Marie Curie's Fairy Lights
Look at these hands: how scarred they are, how ugly.
They reproach me every time I push the shed door closed
although, compared to Pierre, there’s little enough
to complain of: at least I can raise them to the latch
still lift the iron rod we use for mixing.
The glass roof lets in the rain, but sometimes
through the grime, if I have time to notice,
clouds bulky as hypotheses peer in
as if curious to see what comes of this activity.
The world is changed upon this table
that was dragged from who knows where for us.
Einstein seemed to peer over it as if worlds
trembled on it.
Me, I seek matter’s simplicity, I want
to grind its elemental nub
in our mortar, capture
its exhalations in the sacks of brown dust
and pine needles we scavenge daily. Pierre teases
did I leave my mother’s church behind
only to find angels in a pile of pitchblende?
If so, I scold, I want to know their atomic weight!
Didn’t angels climb a ladder between
the desert’s stony data and realms of principle
every patient step from test to validation
and back again a tiny transformation
every rung an inkling, their hosannas in equations?
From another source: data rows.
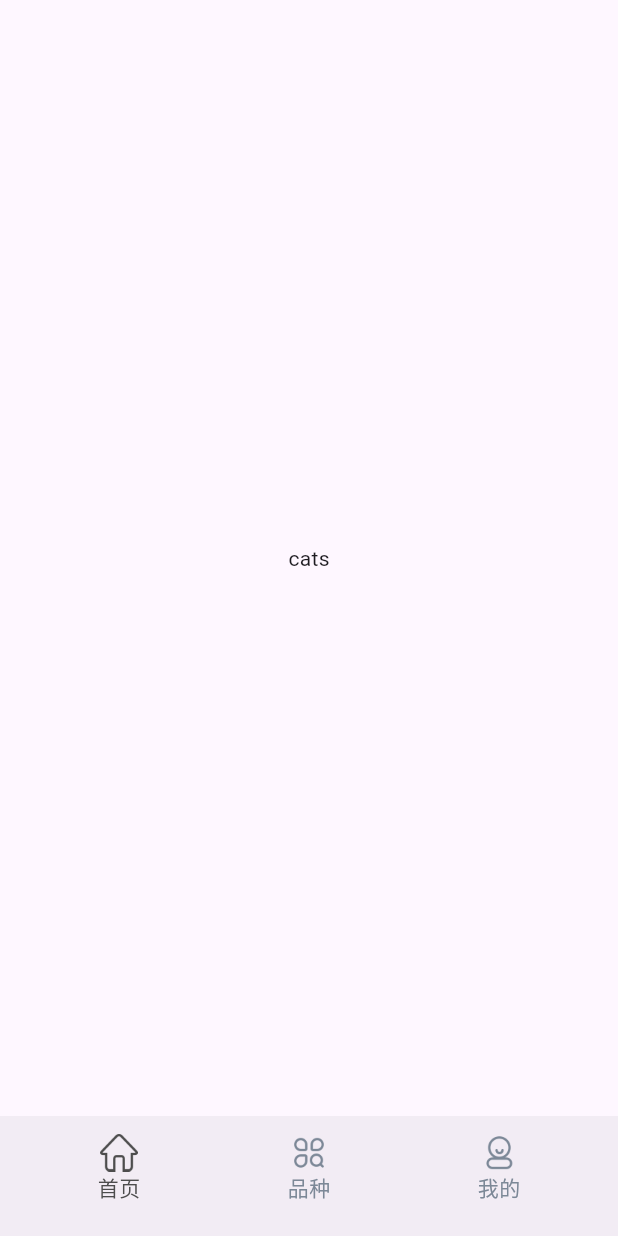
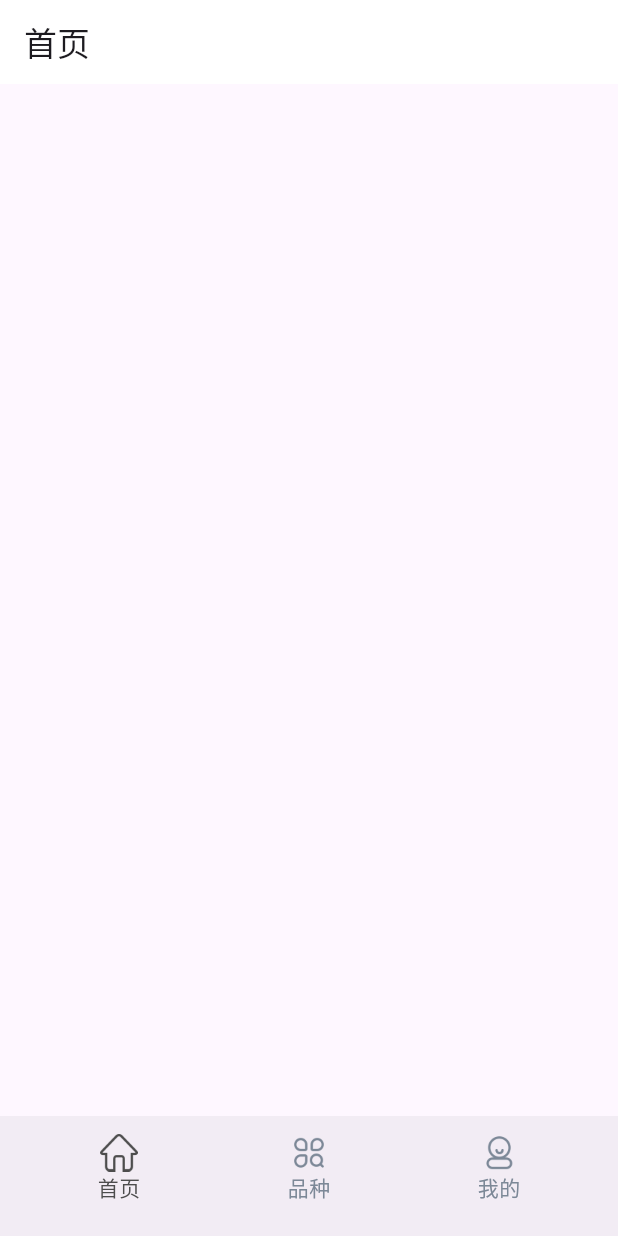
Before and after one commit to lalalalaowang/cat_gallery, a Flutter app: the screen it shows after launch, on a phone screen of 412 x 824 dp. Run offline on Flutter 3.47's test engine with Material 3 defaults, Android fonts, the phone set to English and light mode, and no system bars.

Commit message:
small add

```diff
--- a/lib/screen/cats_screen.dart
+++ b/lib/screen/cats_screen.dart
@@ -10,8 +10,14 @@ class CatsScreen extends StatefulWidget {
 class _CatsScreenState extends State<CatsScreen> {
   @override
   Widget build(BuildContext context) {
-    return const Center(
-      child: Text("cats"),
+    return Scaffold(
+      appBar: AppBar(
+        backgroundColor: Colors.white,
+        title: const Text("首页"),
+      ),
+      body: Column(
+        children: [],
+      ),
     );
   }
 }
```
Also changed, not shown: images/favorate.png (added), images/like.png (added), images/unlike.png (added).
Sit beside me now, my angels of enquiry
the row of tiny flames beneath
your retorts reminds me of recent talk
about an originating detonation: perhaps this only means
that he was right, after all, that man who spoke of fire
as the beginning and the end of all matter
and of how that fire is consumed. I think of Bruno, too,
of how the embers must have smouldered
and those metal clamps they used to shut his mouth
forever; as I pass the tubes
they glow like fairy lights, as if they hold
some remnant of that fire snatched for us
its mixed portents, its light that eats at our livers
a reminder that those who would change the world
must steal their plans from the gods.
What the world tells us of itself it says in light
for all our need to know we are
no more than a special wavelength
rising from our leaky shed
here in its neglected corner, glowing
with certainty’s half-life, open to receive
the tiny matter of the stars.
Shorlisted, PM's Science Prize for Poetry 2013